> _Provided records_:
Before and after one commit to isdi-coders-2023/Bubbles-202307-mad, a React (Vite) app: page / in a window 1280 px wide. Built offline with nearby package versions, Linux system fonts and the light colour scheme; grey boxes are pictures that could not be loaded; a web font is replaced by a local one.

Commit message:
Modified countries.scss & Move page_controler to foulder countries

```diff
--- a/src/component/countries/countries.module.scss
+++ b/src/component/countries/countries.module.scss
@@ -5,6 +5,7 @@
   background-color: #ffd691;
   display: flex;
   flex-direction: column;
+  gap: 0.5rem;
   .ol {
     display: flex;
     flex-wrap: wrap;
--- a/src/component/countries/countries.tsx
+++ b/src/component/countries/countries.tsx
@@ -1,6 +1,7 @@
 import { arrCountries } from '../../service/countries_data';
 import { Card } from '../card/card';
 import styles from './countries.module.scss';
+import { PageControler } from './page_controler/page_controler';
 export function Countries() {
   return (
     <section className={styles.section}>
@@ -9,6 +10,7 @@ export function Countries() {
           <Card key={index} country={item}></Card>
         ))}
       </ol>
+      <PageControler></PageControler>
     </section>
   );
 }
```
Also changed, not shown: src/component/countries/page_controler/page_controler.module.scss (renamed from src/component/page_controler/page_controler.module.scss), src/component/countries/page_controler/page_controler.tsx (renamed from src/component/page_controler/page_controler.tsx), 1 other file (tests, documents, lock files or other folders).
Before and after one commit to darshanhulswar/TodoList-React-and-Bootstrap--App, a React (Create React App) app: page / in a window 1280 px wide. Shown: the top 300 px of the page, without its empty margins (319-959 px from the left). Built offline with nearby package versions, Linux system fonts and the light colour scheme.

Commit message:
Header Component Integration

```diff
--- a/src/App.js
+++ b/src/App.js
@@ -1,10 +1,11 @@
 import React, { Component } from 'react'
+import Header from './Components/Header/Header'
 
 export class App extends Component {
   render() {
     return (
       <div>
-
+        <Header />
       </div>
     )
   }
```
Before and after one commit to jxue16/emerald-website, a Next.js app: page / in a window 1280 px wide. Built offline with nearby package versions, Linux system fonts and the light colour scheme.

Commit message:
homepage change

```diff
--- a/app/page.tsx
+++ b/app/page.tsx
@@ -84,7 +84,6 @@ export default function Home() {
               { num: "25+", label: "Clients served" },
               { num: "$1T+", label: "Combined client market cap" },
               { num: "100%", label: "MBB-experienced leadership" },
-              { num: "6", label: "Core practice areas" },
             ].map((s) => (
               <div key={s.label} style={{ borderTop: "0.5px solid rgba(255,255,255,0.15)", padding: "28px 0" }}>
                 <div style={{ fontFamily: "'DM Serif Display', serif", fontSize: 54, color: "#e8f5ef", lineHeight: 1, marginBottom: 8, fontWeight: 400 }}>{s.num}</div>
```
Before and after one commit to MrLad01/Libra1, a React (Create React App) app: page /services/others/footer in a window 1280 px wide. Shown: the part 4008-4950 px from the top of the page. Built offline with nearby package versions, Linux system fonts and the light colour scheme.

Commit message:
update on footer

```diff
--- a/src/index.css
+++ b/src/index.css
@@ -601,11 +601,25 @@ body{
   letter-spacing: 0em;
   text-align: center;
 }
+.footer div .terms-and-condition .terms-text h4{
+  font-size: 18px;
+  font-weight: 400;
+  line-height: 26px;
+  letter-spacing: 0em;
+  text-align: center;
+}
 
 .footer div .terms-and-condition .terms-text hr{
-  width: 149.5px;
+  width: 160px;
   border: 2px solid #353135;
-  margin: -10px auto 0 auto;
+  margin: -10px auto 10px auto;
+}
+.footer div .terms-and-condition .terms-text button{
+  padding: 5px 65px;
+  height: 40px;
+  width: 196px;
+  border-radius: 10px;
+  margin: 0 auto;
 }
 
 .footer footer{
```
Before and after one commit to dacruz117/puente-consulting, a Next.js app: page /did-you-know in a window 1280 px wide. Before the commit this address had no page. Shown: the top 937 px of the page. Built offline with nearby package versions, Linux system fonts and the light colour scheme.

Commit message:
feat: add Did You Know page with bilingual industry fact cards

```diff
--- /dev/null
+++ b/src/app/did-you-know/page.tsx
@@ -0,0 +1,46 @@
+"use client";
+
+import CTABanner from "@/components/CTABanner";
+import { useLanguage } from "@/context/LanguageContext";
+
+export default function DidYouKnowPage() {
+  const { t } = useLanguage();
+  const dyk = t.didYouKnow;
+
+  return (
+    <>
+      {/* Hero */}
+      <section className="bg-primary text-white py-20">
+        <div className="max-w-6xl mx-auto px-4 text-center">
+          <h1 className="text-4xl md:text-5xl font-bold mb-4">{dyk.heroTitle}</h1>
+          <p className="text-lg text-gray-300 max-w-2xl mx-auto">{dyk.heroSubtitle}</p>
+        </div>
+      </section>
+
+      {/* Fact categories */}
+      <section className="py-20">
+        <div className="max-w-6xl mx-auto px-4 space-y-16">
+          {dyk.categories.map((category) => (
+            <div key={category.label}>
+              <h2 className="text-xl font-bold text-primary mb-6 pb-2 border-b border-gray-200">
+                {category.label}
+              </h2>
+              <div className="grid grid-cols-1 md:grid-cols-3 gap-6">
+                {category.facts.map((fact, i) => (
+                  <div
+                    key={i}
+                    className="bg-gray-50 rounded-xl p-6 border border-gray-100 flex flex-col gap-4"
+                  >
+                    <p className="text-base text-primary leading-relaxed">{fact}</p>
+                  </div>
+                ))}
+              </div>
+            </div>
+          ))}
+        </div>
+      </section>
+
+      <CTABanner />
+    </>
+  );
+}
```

> _What to do_:
Give back the entries above precisely as they appear.

> _Your solution_:
Before and after one commit to isdi-coders-2023/Bubbles-202307-mad, a React (Vite) app: page / in a window 1280 px wide. Built offline with nearby package versions, Linux system fonts and the light colour scheme; grey boxes are pictures that could not be loaded; a web font is replaced by a local one.

Commit message:
Modified countries.scss & Move page_controler to foulder countries

```diff
--- a/src/component/countries/countries.module.scss
+++ b/src/component/countries/countries.module.scss
@@ -5,6 +5,7 @@
   background-color: #ffd691;
   display: flex;
   flex-direction: column;
+  gap: 0.5rem;
   .ol {
     display: flex;
     flex-wrap: wrap;
--- a/src/component/countries/countries.tsx
+++ b/src/component/countries/countries.tsx
@@ -1,6 +1,7 @@
 import { arrCountries } from '../../service/countries_data';
 import { Card } from '../card/card';
 import styles from './countries.module.scss';
+import { PageControler } from './page_controler/page_controler';
 export function Countries() {
   return (
     <section className={styles.section}>
@@ -9,6 +10,7 @@ export function Countries() {
           <Card key={index} country={item}></Card>
         ))}
       </ol>
+      <PageControler></PageControler>
     </section>
   );
 }
```
Also changed, not shown: src/component/countries/page_controler/page_controler.module.scss (renamed from src/component/page_controler/page_controler.module.scss), src/component/countries/page_controler/page_controler.tsx (renamed from src/component/page_controler/page_controler.tsx), 1 other file (tests, documents, lock files or other folders).
Before and after one commit to darshanhulswar/TodoList-React-and-Bootstrap--App, a React (Create React App) app: page / in a window 1280 px wide. Shown: the top 300 px of the page, without its empty margins (319-959 px from the left). Built offline with nearby package versions, Linux system fonts and the light colour scheme.

Commit message:
Header Component Integration

```diff
--- a/src/App.js
+++ b/src/App.js
@@ -1,10 +1,11 @@
 import React, { Component } from 'react'
+import Header from './Components/Header/Header'
 
 export class App extends Component {
   render() {
     return (
       <div>
-
+        <Header />
       </div>
     )
   }
```
Before and after one commit to jxue16/emerald-website, a Next.js app: page / in a window 1280 px wide. Built offline with nearby package versions, Linux system fonts and the light colour scheme.

Commit message:
homepage change

```diff
--- a/app/page.tsx
+++ b/app/page.tsx
@@ -84,7 +84,6 @@ export default function Home() {
               { num: "25+", label: "Clients served" },
               { num: "$1T+", label: "Combined client market cap" },
               { num: "100%", label: "MBB-experienced leadership" },
-              { num: "6", label: "Core practice areas" },
             ].map((s) => (
               <div key={s.label} style={{ borderTop: "0.5px solid rgba(255,255,255,0.15)", padding: "28px 0" }}>
                 <div style={{ fontFamily: "'DM Serif Display', serif", fontSize: 54, color: "#e8f5ef", lineHeight: 1, marginBottom: 8, fontWeight: 400 }}>{s.num}</div>
```
Before and after one commit to MrLad01/Libra1, a React (Create React App) app: page /services/others/footer in a window 1280 px wide. Shown: the part 4008-4950 px from the top of the page. Built offline with nearby package versions, Linux system fonts and the light colour scheme.

Commit message:
update on footer

```diff
--- a/src/index.css
+++ b/src/index.css
@@ -601,11 +601,25 @@ body{
   letter-spacing: 0em;
   text-align: center;
 }
+.footer div .terms-and-condition .terms-text h4{
+  font-size: 18px;
+  font-weight: 400;
+  line-height: 26px;
+  letter-spacing: 0em;
+  text-align: center;
+}
 
 .footer div .terms-and-condition .terms-text hr{
-  width: 149.5px;
+  width: 160px;
   border: 2px solid #353135;
-  margin: -10px auto 0 auto;
+  margin: -10px auto 10px auto;
+}
+.footer div .terms-and-condition .terms-text button{
+  padding: 5px 65px;
+  height: 40px;
+  width: 196px;
+  border-radius: 10px;
+  margin: 0 auto;
 }
 
 .footer footer{
```
Before and after one commit to dacruz117/puente-consulting, a Next.js app: page /did-you-know in a window 1280 px wide. Before the commit this address had no page. Shown: the top 937 px of the page. Built offline with nearby package versions, Linux system fonts and the light colour scheme.

Commit message:
feat: add Did You Know page with bilingual industry fact cards

```diff
--- /dev/null
+++ b/src/app/did-you-know/page.tsx
@@ -0,0 +1,46 @@
+"use client";
+
+import CTABanner from "@/components/CTABanner";
+import { useLanguage } from "@/context/LanguageContext";
+
+export default function DidYouKnowPage() {
+  const { t } = useLanguage();
+  const dyk = t.didYouKnow;
+
+  return (
+    <>
+      {/* Hero */}
+      <section className="bg-primary text-white py-20">
+        <div className="max-w-6xl mx-auto px-4 text-center">
+          <h1 className="text-4xl md:text-5xl font-bold mb-4">{dyk.heroTitle}</h1>
+          <p className="text-lg text-gray-300 max-w-2xl mx-auto">{dyk.heroSubtitle}</p>
+        </div>
+      </section>
+
+      {/* Fact categories */}
+      <section className="py-20">
+        <div className="max-w-6xl mx-auto px-4 space-y-16">
+          {dyk.categories.map((category) => (
+            <div key={category.label}>
+              <h2 className="text-xl font-bold text-primary mb-6 pb-2 border-b border-gray-200">
+                {category.label}
+              </h2>
+              <div className="grid grid-cols-1 md:grid-cols-3 gap-6">
+                {category.facts.map((fact, i) => (
+                  <div
+                    key={i}
+                    className="bg-gray-50 rounded-xl p-6 border border-gray-100 flex flex-col gap-4"
+                  >
+                    <p className="text-base text-primary leading-relaxed">{fact}</p>
+                  </div>
+                ))}
+              </div>
+            </div>
+          ))}
+        </div>
+      </section>
+
+      <CTABanner />
+    </>
+  );
+}
```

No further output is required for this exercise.